Against the background of a dynamic technological development with new emerging issues such as big data, blockchain technology, artificial intelligence and cybersecurity various disciplines of public international law such as international environmental law, international health law and international bio-law are becoming increasingly based on scientific data to face these new challenges. Regulating climate change, human health, human genome, circular economy, pandemics, nano-science, sustainable development, food safety and security would not be possible without objective and scientifically sound information. At the same time, achieving harmonized international rules is only possible against the backdrop of common understanding on the scientificrealities. Such common positions have been greatly aided by the work of UN agencies and related committees. In these science-based areas, scientific arguments and proceedings are not only a way to achieve political agreements in practice (norms and standards) but also significantly affect interpretation and application of international law. International law creates an “infrastructure”to global risk governance where regulators, stakeholders and citizens interact.It does not matter whether we are talking about legal regulation (domestic or international), law-backed self-regulation or self-regulation. In all cases,the rule of law departs from the premise that widely accepted scientific data is a solid foundation on which construct principles and rules. However, inrecent times, sound science data has been put in doubt. This is partly caused by the diversity of sources and ideology of scientific information. Since the role of science in policy-making is under fire domestically and internationally and scientific data are relativized in the post-truth era, very foundations of rule of law are undermined.

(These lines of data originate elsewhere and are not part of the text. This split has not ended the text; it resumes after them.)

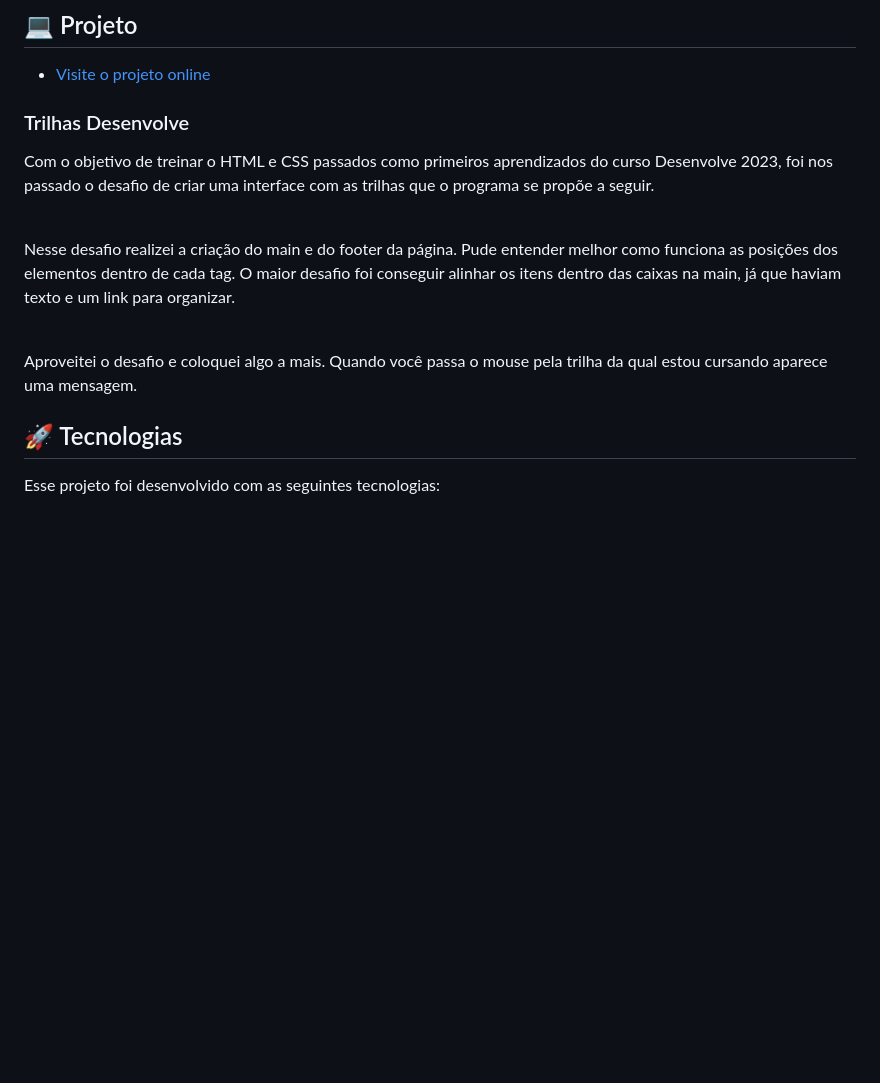
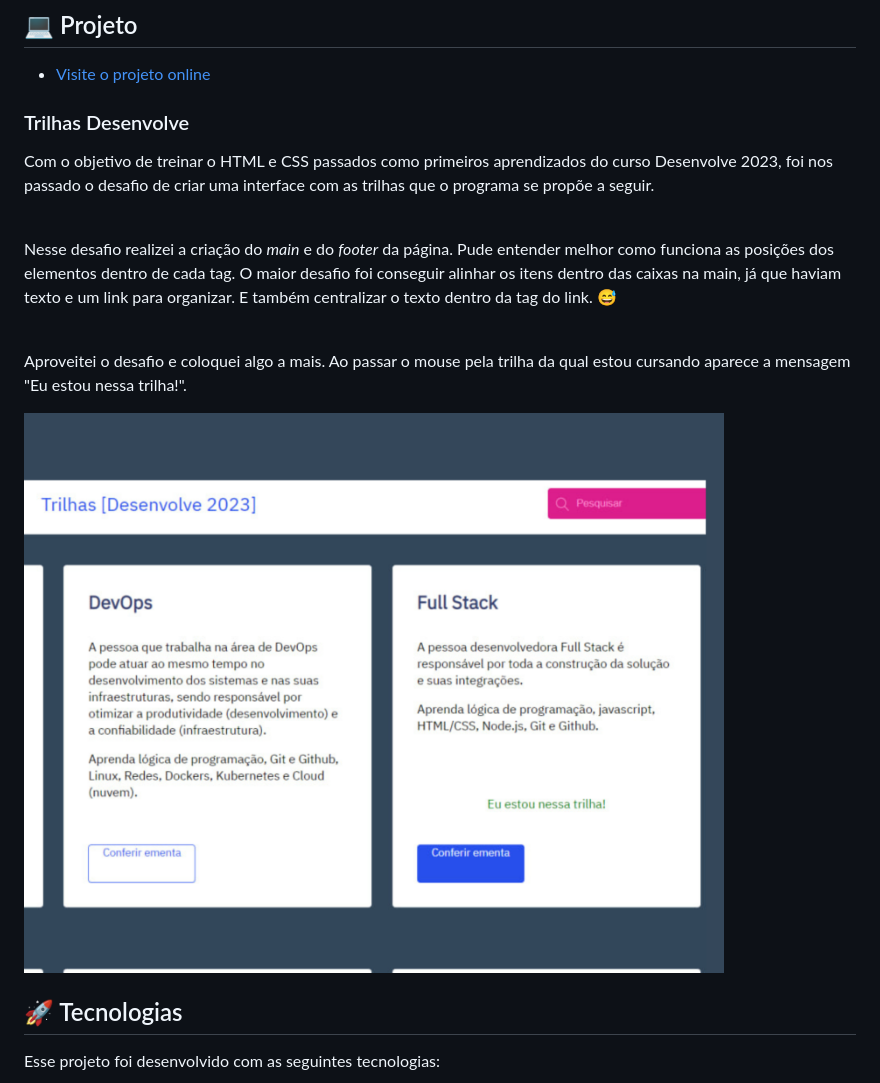
Before and after one commit to santosfer/trilhas-desenvolve, a Markdown page: README.md, the part around the change. Drawn GitHub-style; pictures changed too: img/preview.png (added); blank space fills up the shorter version.

Commit message:
atualizando a main (#1)
Co-authored-by: Fernanda Santos <santo4fer@gmail.com>

```diff
--- a/README.md
+++ b/README.md
@@ -12,9 +12,11 @@ O programa desenvolve é um programa gratuito de formação e inclusão de talen
 <h3>Trilhas Desenvolve</h3>
 <p>Com o objetivo de treinar o HTML e CSS passados como primeiros aprendizados do curso Desenvolve 2023, foi nos passado o desafio de criar uma interface com as trilhas que o programa se propõe a seguir.</p>
 <br>
-<p>Nesse desafio realizei a criação do main e do footer da página. Pude entender melhor como funciona as posições dos elementos dentro de cada tag. O maior desafio foi conseguir alinhar os itens dentro das caixas na main, já que haviam texto e um link para organizar.</p>
+<p>Nesse desafio realizei a criação do <em>main</em> e do <em>footer</em> da página. Pude entender melhor como funciona as posições dos elementos dentro de cada tag. O maior desafio foi conseguir alinhar os itens dentro das caixas na main, já que haviam texto e um link para organizar. E também centralizar o texto dentro da tag do link. 😅</p>
 <br>
-<p>Aproveitei o desafio e coloquei algo a mais. Quando você passa o mouse pela trilha da qual estou cursando aparece uma mensagem.</p>
+<p>Aproveitei o desafio e coloquei algo a mais. Ao passar o mouse pela trilha da qual estou cursando aparece a mensagem "Eu estou nessa trilha!".</p>
+
+<img src="img/preview.png">
 
 
 ## 🚀 Tecnologias
```
Also changed, not shown: cores.md (deleted, +0 -11 lines), 7 other files.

The IG event will address legal aspects of the intersections between sound science and rule of law in both international and domestic contexts such as:
All Members of the ESIL Interest Group on International Environmental Law and of the ESIL Interest Group on Bio Law, the members of other ESIL IGs and also the non-ESIL members (ESIL membership will be required if the abstract is selected) are invited to submit abstracts.
The following must be submitted to firstname.lastname@example.org and email@example.com by December, 30th 2018:
•The author’s name and affiliation;
•A 500-700-word abstract [Word file and PDF];
•The author’s CV, including a list of relevant publications;
•The author’s contact details, including email address and phone number;
•Whether the author is an ESIL member
Multiple abstracts from the same authors will be considered, but only one can be selected. Co-authored multidisciplinary papers are also welcomed.
Paolo Davide Farah (West Virginia University, USA & gLAWcal - Global Law Initiatives for Sustainable Development,UK) - Convener ESIL Interest Group on International Environmental Law
Justo Corti Varela (UNED International Public Law Department, Madrid, Spain)Convener ESIL Interest Group on International Bio Law
Others ESIL IG Conveners:
Daria S. Boklan, Chamu Kuppuswamy, José Manuel Sánchez Patrón, Martin Švec, Maria Isabel Torres Cazorla, Josephine van Zeben.
The organizers have publication plans for the presented papers. The precise format of publication will be discussed during the IGs event. There is already an established agreement to publish the results of this IGs event as an edited book (Justo Corti Varela & Paolo D. Farah eds.) in the Routledge Publishing (New-York/London) multidisciplinary gLAWcal book series on “Transnational Law and Governance”